- [WHAT THE TASK REQUIRES]
Across all lines of the entries, tally those with the word "DrawerHeader" in them. The reply is the tally, by itself.

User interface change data
== == ==

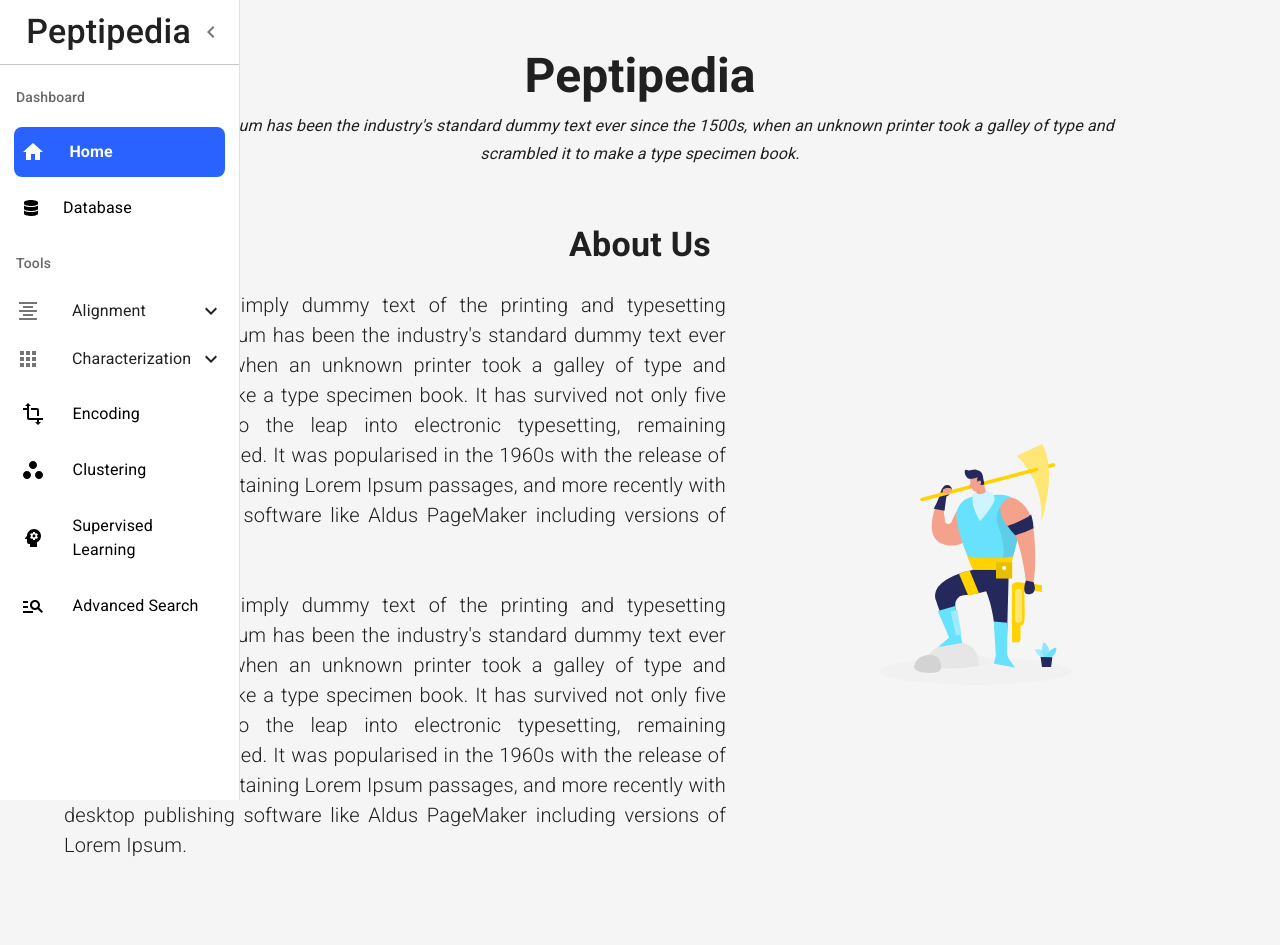
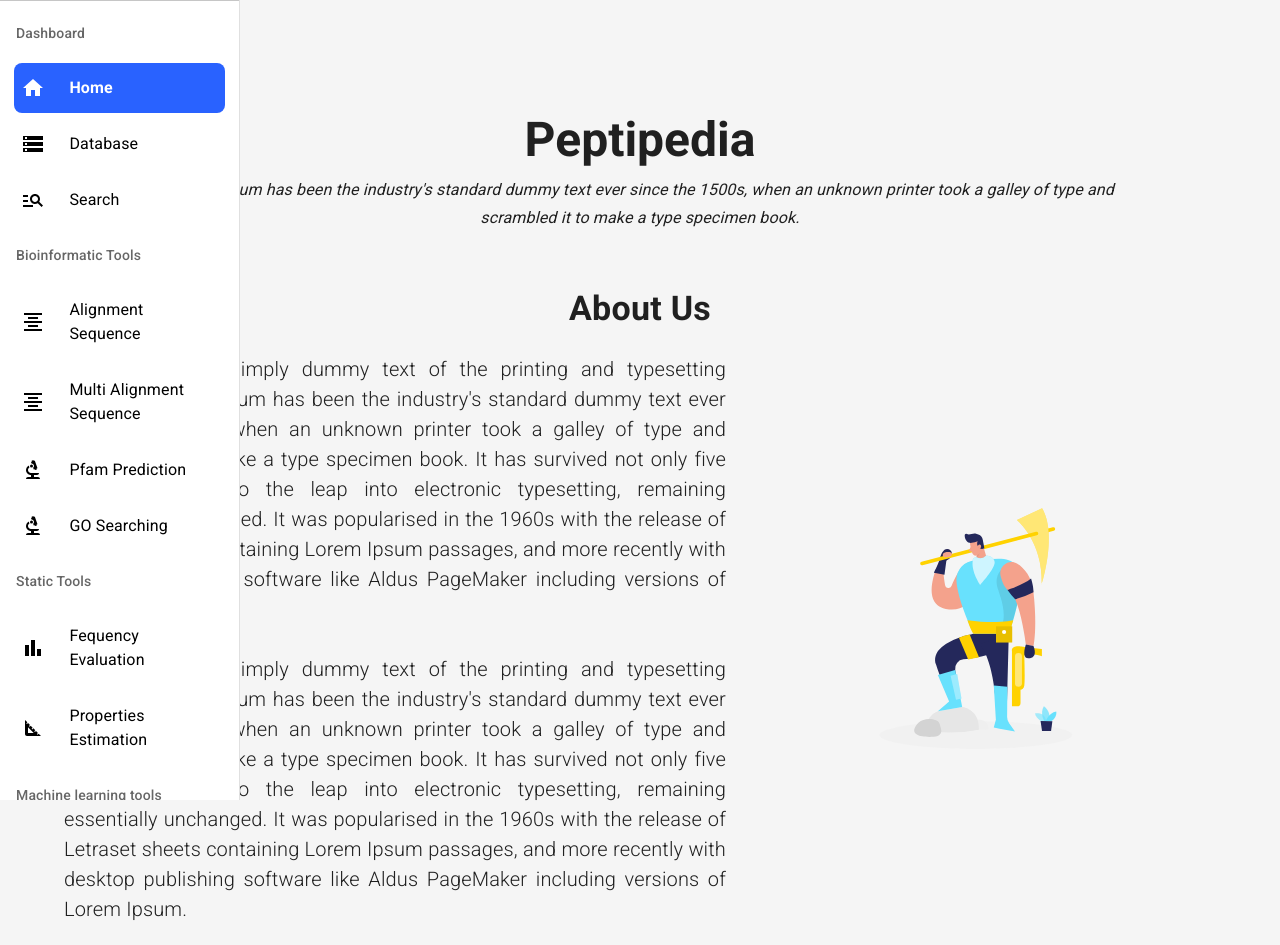
Before and after one commit to ProteinEngineering-PESB2/Peptipedia2.0, a React (Create React App) app in the folder app/: page / in a window 1280 px wide. Shown: the top 945 px of the page. Built offline with nearby package versions, Linux system fonts and the light colour scheme.

Commit message:
modificando el menú

```diff
--- a/app/package.json
+++ b/app/package.json
@@ -9,7 +9,6 @@
     "@mui/icons-material": "5.4.1",
     "@mui/lab": "5.0.0-alpha.69",
     "@mui/material": "5.4.1",
-    "@react-icons/all-files": "^4.1.0",
     "@testing-library/jest-dom": "5.16.2",
     "@testing-library/react": "12.1.2",
     "@testing-library/user-event": "13.5.0",
@@ -28,9 +27,9 @@
     "react-plotly.js": "2.5.1",
     "react-router-dom": "6.2.1",
     "react-scripts": "5.0.0",
-    "react-select": "^5.3.0",
+    "react-select": "5.3.0",
     "serve": "13.0.2",
-    "use-state-if-mounted": "^1.0.4",
+    "use-state-if-mounted": "1.0.4",
     "web-vitals": "2.1.4"
   },
   "scripts": {
--- a/app/src/components/Dashboard/ListItems.js
+++ b/app/src/components/Dashboard/ListItems.js
@@ -1,30 +1,21 @@
-import { useState } from "react";
-
-import Collapse from "@mui/material/Collapse";
 import List from "@mui/material/List";
 import ListItemButton from "@mui/material/ListItemButton";
-import ListItemIcon from "@mui/material/ListItemIcon";
 import ListItemText from "@mui/material/ListItemText";
 import ListSubheader from "@mui/material/ListSubheader";
 import Typography from "@mui/material/Typography";
 
-import AppsIcon from "@mui/icons-material/Apps";
-import DoubleArrowIcon from "@mui/icons-material/DoubleArrow";
-import ExpandLess from "@mui/icons-material/ExpandLess";
-import ExpandMore from "@mui/icons-material/ExpandMore";
 import HomeIcon from "@mui/icons-material/Home";
 import FormatAlignCenterIcon from "@mui/icons-material/FormatAlignCenter";
 import ManageSearchIcon from "@mui/icons-material/ManageSearch";
 import PsychologyIcon from "@mui/icons-material/Psychology";
 import TransformIcon from "@mui/icons-material/Transform";
 import WorkspacesIcon from "@mui/icons-material/Workspaces";
-
-import { FaDatabase } from "@react-icons/all-files/fa/FaDatabase"
+import StorageIcon from "@mui/icons-material/Storage";
+import BiotechIcon from "@mui/icons-material/Biotech";
+import BarChartIcon from "@mui/icons-material/BarChart";
+import SquareFootIcon from "@mui/icons-material/SquareFoot";
 
 const ListItems = ({ section, setSection }) => {
-  const [expandItemCharacterizations, setExpandItemCharacterizations] =
-    useState(false);
-  const [expandItemAlignments, setExpandItemAlignments] = useState(false);
 
   return (
     <List component="nav">
@@ -69,16 +60,267 @@ const ListItems = ({ section, setSection }) => {
           }}
           onClick={() => setSection("database")}
         >
-          <FaDatabase sx={{ marginLeft: -0.2 }} />
+          <StorageIcon sx={{ marginLeft: -0.2 }} />
           <ListItemText sx={{ marginLeft: 3 }}>
             <Typography sx={{ fontWeight: section === "database" && "bold" }}>
               Database
             </Typography>
           </ListItemText>
         </ListItemButton>
+        <ListItemButton
+          disableRipple
+          sx={{
+            pl: 2,
+            margin: "6px 14px",
+            padding: "9px",
+            borderRadius: "8px",
+            backgroundColor: section === "advanced-search" ? "#2962ff" : "#fff",
+            color: section === "advanced-search" ? "#fff" : "#000",
+            "&:hover": {
+              background: "#2962ff",
+              color: "#fff",
+            },
+          }}
+          onClick={() => setSection("advanced-search")}
+        >
+          <ManageSearchIcon sx={{ marginLeft: -0.2 }} />
+          <ListItemText sx={{ marginLeft: 3 }}>
+            <Typography
+              sx={{ fontWeight: section === "advanced-search" && "bold" }}
+            >
+              Search
+            </Typography>
+          </ListItemText>
+        </ListItemButton>
       </List>
-      <ListSubheader>Tools</ListSubheader>
+      <ListSubheader>Bioinformatic Tools</ListSubheader>
       <List component="div" disablePadding>
+        <ListItemButton
+          disableRipple
+          sx={{
+            pl: 2,
+            margin: "6px 14px",
+            padding: "9px",
+            borderRadius: "8px",
+            backgroundColor: section === "blast" ? "#2962ff" : "#fff",
+            color: section === "blast" ? "#fff" : "#000",
+            "&:hover": {
+              background: "#2962ff",
+              color: "#fff",
+            },
+          }}
+          onClick={() => setSection("blast")}
+        >
+          <FormatAlignCenterIcon sx={{ marginLeft: -0.2 }} />
+          <ListItemText sx={{ marginLeft: 3 }}>
+            <Typography sx={{ fontWeight: section === "blast" && "bold" }}>
+              Alignment Sequence
+            </Typography>
+          </ListItemText>
+        </ListItemButton>
+        <ListItemButton
+          disableRipple
+          sx={{
+            pl: 2,
+            margin: "6px 14px",
+            padding: "9px",
+            borderRadius: "8px",
+            backgroundColor: section === "msa" ? "#2962ff" : "#fff",
+            color: section === "msa" ? "#fff" : "#000",
+            "&:hover": {
+              background: "#2962ff",
+              color: "#fff",
+            },
+          }}
+          onClick={() => setSection("msa")}
+        >
+          <FormatAlignCenterIcon sx={{ marginLeft: -0.2 }} />
+          <ListItemText sx={{ marginLeft: 3 }}>
+            <Typography sx={{ fontWeight: section === "msa" && "bold" }}>
+              Multi Alignment Sequence
+            </Typography>
+          </ListItemText>
+        </ListItemButton>
+        <ListItemButton
+          disableRipple
+          sx={{
+            pl: 2,
+            margin: "6px 14px",
+            padding: "9px",
+            borderRadius: "8px",
+            backgroundColor: section === "pfam" ? "#2962ff" : "#fff",
+            color: section === "pfam" ? "#fff" : "#000",
+            "&:hover": {
+              background: "#2962ff",
+              color: "#fff",
+            },
+          }}
+          onClick={() => setSection("pfam")}
+        >
+          <BiotechIcon sx={{ marginLeft: -0.2 }} />
+          <ListItemText sx={{ marginLeft: 3 }}>
+            <Typography sx={{ fontWeight: section === "pfam" && "bold" }}>
+              Pfam Prediction
+            </Typography>
+          </ListItemText>
+        </ListItemButton>
+        <ListItemButton
+          disableRipple
+          sx={{
+            pl: 2,
+            margin: "6px 14px",
+            padding: "9px",
+            borderRadius: "8px",
+            backgroundColor: section === "gene_ontology" ? "#2962ff" : "#fff",
+            color: section === "gene_ontology" ? "#fff" : "#000",
+            "&:hover": {
+              background: "#2962ff",
+              color: "#fff",
+            },
+          }}
+          onClick={() => setSection("gene_ontology")}
+        >
+          <BiotechIcon sx={{ marginLeft: -0.2 }} />
+          <ListItemText sx={{ marginLeft: 3 }}>
+            <Typography
+              sx={{ fontWeight: section === "gene_ontology" && "bold" }}
+            >
+              GO Searching
+            </Typography>
+          </ListItemText>
+        </ListItemButton>
+      </List>
+      <ListSubheader>Static Tools</ListSubheader>
+      <List component="div" disablePadding>
+        <ListItemButton
+          disableRipple
+          sx={{
+            pl: 2,
+            margin: "6px 14px",
+            padding: "9px",
+            borderRadius: "8px",
+            backgroundColor: section === "frequency" ? "#2962ff" : "#fff",
+            color: section === "frequency" ? "#fff" : "#000",
+            "&:hover": {
+              background: "#2962ff",
+              color: "#fff",
+            },
+          }}
+          onClick={() => setSection("frequency")}
+        >
+          <BarChartIcon sx={{ marginLeft: -0.2 }} />
+          <ListItemText sx={{ marginLeft: 3 }}>
+            <Typography sx={{ fontWeight: section === "frequency" && "bold" }}>
+              Fequency Evaluation
+            </Typography>
+          </ListItemText>
+        </ListItemButton>
+        <ListItemButton
+          disableRipple
+          sx={{
+            pl: 2,
+            margin: "6px 14px",
+            padding: "9px",
+            borderRadius: "8px",
+            backgroundColor: section === "phisicochemical" ? "#2962ff" : "#fff",
+            color: section === "phisicochemical" ? "#fff" : "#000",
+            "&:hover": {
+              background: "#2962ff",
+              color: "#fff",
+            },
+          }}
+          onClick={() => setSection("phisicochemical")}
+        >
+          <SquareFootIcon sx={{ marginLeft: -0.2 }} />
+          <ListItemText sx={{ marginLeft: 3 }}>
+            <Typography
+              sx={{ fontWeight: section === "phisicochemical" && "bold" }}
+            >
+              Properties Estimation
+            </Typography>
+          </ListItemText>
+        </ListItemButton>
+      </List>
+      <ListSubheader>Machine learning tools</ListSubheader>
+      <List component="div" disablePadding>
+        <ListItemButton
+          disableRipple
+          sx={{
+            pl: 2,
+            margin: "6px 14px",
+            padding: "9px",
+            borderRadius: "8px",
+            backgroundColor: section === "codifications" ? "#2962ff" : "#fff",
+            color: section === "codifications" ? "#fff" : "#000",
+            "&:hover": {
+              background: "#2962ff",
+              color: "#fff",
+            },
+          }}
+          onClick={() => setSection("codifications")}
+        >
+          <TransformIcon sx={{ marginLeft: -0.2 }} />
+          <ListItemText sx={{ marginLeft: 3 }}>
+            <Typography
+              sx={{ fontWeight: section === "codifications" && "bold" }}
+            >
+              Encoding Sequences
+            </Typography>
+          </ListItemText>
+        </ListItemButton>
+        <ListItemButton
+          disableRipple
+          sx={{
+            pl: 2,
+            margin: "6px 14px",
+            padding: "9px",
+            borderRadius: "8px",
+            backgroundColor: section === "clustering" ? "#2962ff" : "#fff",
+            color: section === "clustering" ? "#fff" : "#000",
+            "&:hover": {
+              background: "#2962ff",
+              color: "#fff",
+            },
+          }}
+          onClick={() => setSection("clustering")}
+        >
+          <WorkspacesIcon sx={{ marginLeft: -0.2 }} />
+          <ListItemText sx={{ marginLeft: 3 }}>
+            <Typography sx={{ fontWeight: section === "clustering" && "bold" }}>
+              Clustering
+            </Typography>
+          </ListItemText>
+        </ListItemButton>
+        <ListItemButton
+          disableRipple
+          sx={{
+            pl: 2,
+            margin: "6px 14px",
+            padding: "9px",
+            borderRadius: "8px",
+            backgroundColor:
+              section === "supervised-learning" ? "#2962ff" : "#fff",
+            color: section === "supervised-learning" ? "#fff" : "#000",
+            "&:hover": {
+              background: "#2962ff",
+              color: "#fff",
+            },
+          }}
+          onClick={() => setSection("supervised-learning")}
+        >
+          <PsychologyIcon sx={{ marginLeft: -0.2 }} />
+          <ListItemText sx={{ marginLeft: 3 }}>
+            <Typography
+              sx={{ fontWeight: section === "supervised-learning" && "bold" }}
+            >
+              Training Predictive Models
+            </Typography>
+          </ListItemText>
+        </ListItemButton>
+      </List>
+      {/* <ListSubheader>Using Models</ListSubheader>
+      <ListSubheader>Protein engineering</ListSubheader> */}
+      {/* <List component="div" disablePadding>
         <ListItemButton
           disableRipple
           sx={{ pl: 2 }}
@@ -350,7 +592,7 @@ const ListItems = ({ section, setSection }) => {
             </Typography>
           </ListItemText>
         </ListItemButton>
-      </List>
+      </List> */}
     </List>
   );
 };
--- a/app/src/pages/Dashboard/index.js
+++ b/app/src/pages/Dashboard/index.js
@@ -9,27 +9,22 @@ import Drawer from "@mui/material/Drawer";
 import Divider from "@mui/material/Divider";
 import IconButton from "@mui/material/IconButton";
 
-import ChevronLeftIcon from "@mui/icons-material/ChevronLeft";
-import ChevronRightIcon from "@mui/icons-material/ChevronRight";
 import MenuIcon from "@mui/icons-material/Menu";
 
-import { ThemeProvider, createTheme, useTheme } from "@mui/material/styles";
+import { ThemeProvider, createTheme } from "@mui/material/styles";
 
 // Components
 import ListItems from "../../components/Dashboard/ListItems";
 import RenderSection from "../../components/Dashboard/RenderSection";
 
 import {
-  DrawerHeader,
   Main,
 } from "../../components/Dashboard/utils";
-import { Typography } from "@mui/material";
 
 const TestDashboard = () => {
   const mdTheme = createTheme();
   const [open, setOpen] = useState(true);
   const [section, setSection] = useState("home");
-  const theme = useTheme();
   const drawerWidth = 240;
 
   return (
@@ -93,8 +88,7 @@ const TestDashboard = () => {
             anchor="left"
             open={open}
           >
-            <DrawerHeader>
-              <Typography variant="h4" sx={{ fontWeight: "medium", cursor: "pointer" }} onClick={() => setSection("home")}>Peptipedia</Typography>
+            {/* <DrawerHeader>
               <IconButton onClick={() => setOpen(false)}>
                 {theme.direction === "ltr" ? (
                   <ChevronLeftIcon />
@@ -102,7 +96,7 @@ const TestDashboard = () => {
                   <ChevronRightIcon />
                 )}
               </IconButton>
-            </DrawerHeader>
+            </DrawerHeader> */}
             <Divider />
             <ListItems setSection={setSection} section={section} />
           </Drawer>
@@ -111,12 +105,12 @@ const TestDashboard = () => {
               <IconButton
                 aria-label="open drawer"
                 edge="start"
-                onClick={() => setOpen(true)}
+                onClick={() => setOpen(!open)}
                 size="large"
                 sx={{
                   mr: 2,
-                  ...(open && { display: "none" }),
-                  color: "#000"
+                  color: "#000",
+                  marginBottom: 2
                 }}
               >
                 <MenuIcon />
```
Also changed, not shown: 1 other file (tests, documents, lock files or other folders).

== == ==

- [WORKED SOLUTION]
5